## Task item
In the listing that follows, how many lines have the word "class" in them? Give only the number.

## Material provided
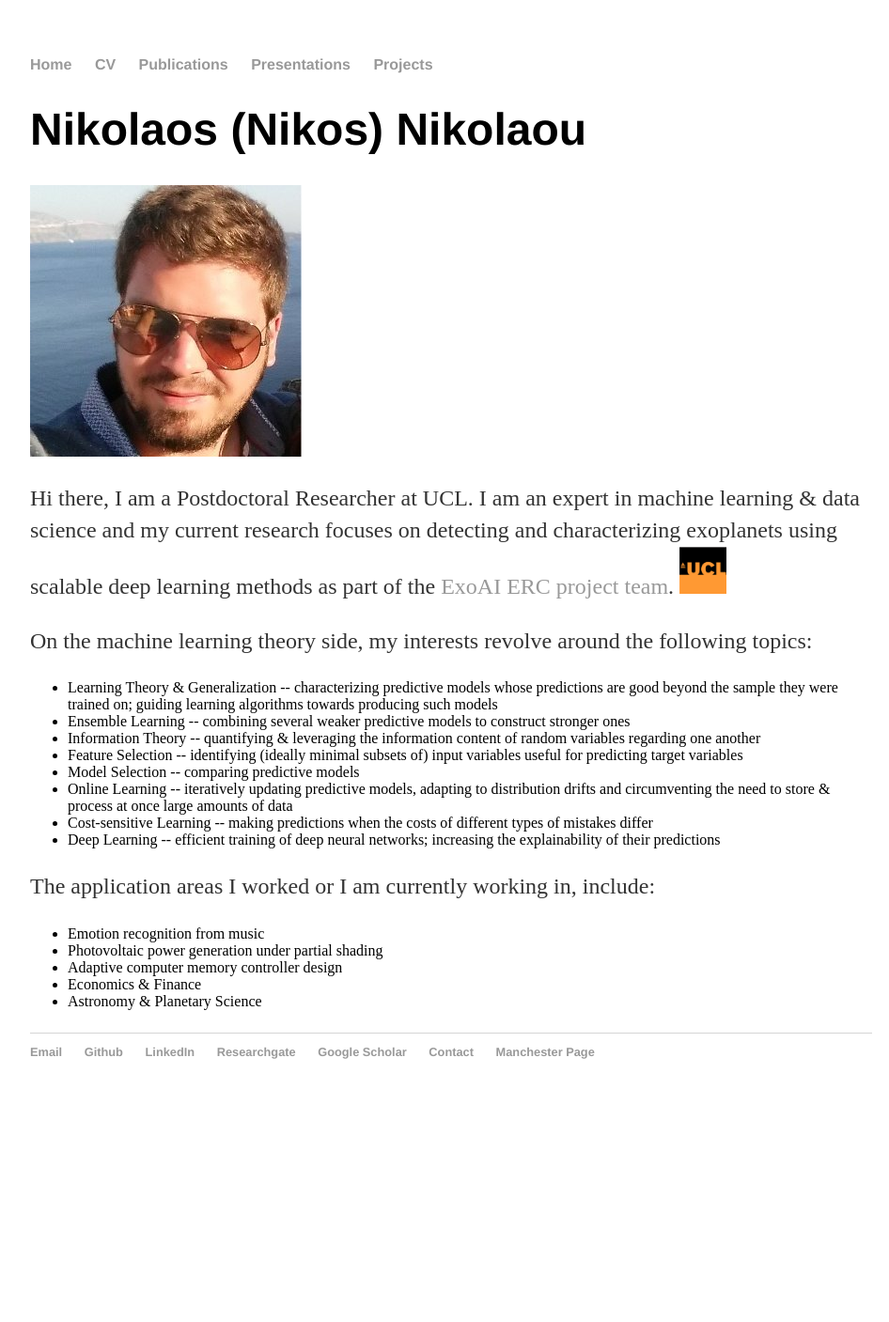
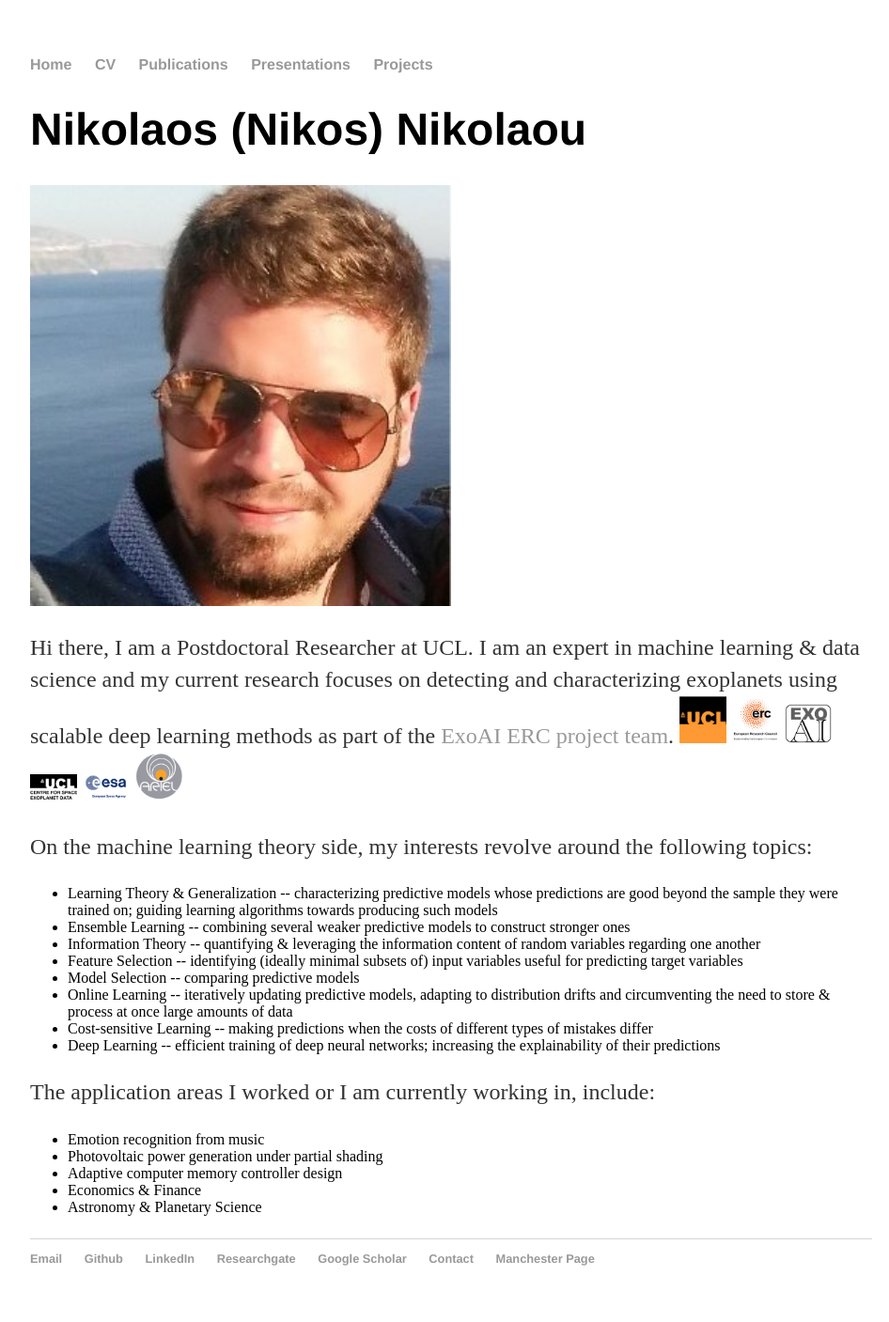
Before and after one commit to nnikolaou/nnikolaou.github.io, a Jekyll site: the page index.html, which Jekyll copies as it is, in a window 1280 px wide. Shown: the whole page at 94% size, without its empty margins (160-1106 px from the left). Built offline with Jekyll 4.4.1, drawn with Linux system fonts in a browser that asks for light colours; before the commit the page ends 1187 px from its top, so only the background shows below that.

Commit message:
Update index.html

```diff
--- a/index.html
+++ b/index.html
@@ -29,12 +29,17 @@
 <div class="container">
     <div class="blurb">
         <h1>Nikolaos (Nikos) Nikolaou</h1>
-<img alt="Nikos Nikolaou" src="/files/Nikos.jpg" class="center">
+<img alt="Nikos Nikolaou" src="/files/Nikos.jpg" border="0" width="50%" margin-left="auto" margin-right="auto">
 <p>Hi there, I am a Postdoctoral Researcher at UCL. I am an expert in machine learning &amp data science and my current research
  focuses on detecting and characterizing exoplanets using scalable deep learning methods as part of the
  <a href="https://exoai.github.io/about/">ExoAI ERC project team</a>.
 
 <img alt="UCL" src="/files/UCL_logo.png" border="0" width="50">
+<img alt="ERC" src="/files/ERC_logo.png" border="0" width="50">
+<img alt="EXOAI" src="/files/EXOAI_logo.png" border="0" width="50">
+<img alt="CSED" src="/files/UCL_CSED_logo.png" border="0" width="50">
+<img alt="ESA" src="/files/ESA_logo.png" border="0" width="50">
+<img alt="ARIEL" src="/files/ARIEL_logo.png" border="0" width="50">
 
 <p>On the machine learning theory side, my interests revolve around the following topics:
 <ul style="list-style-type:disc;">
```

## Answer box
3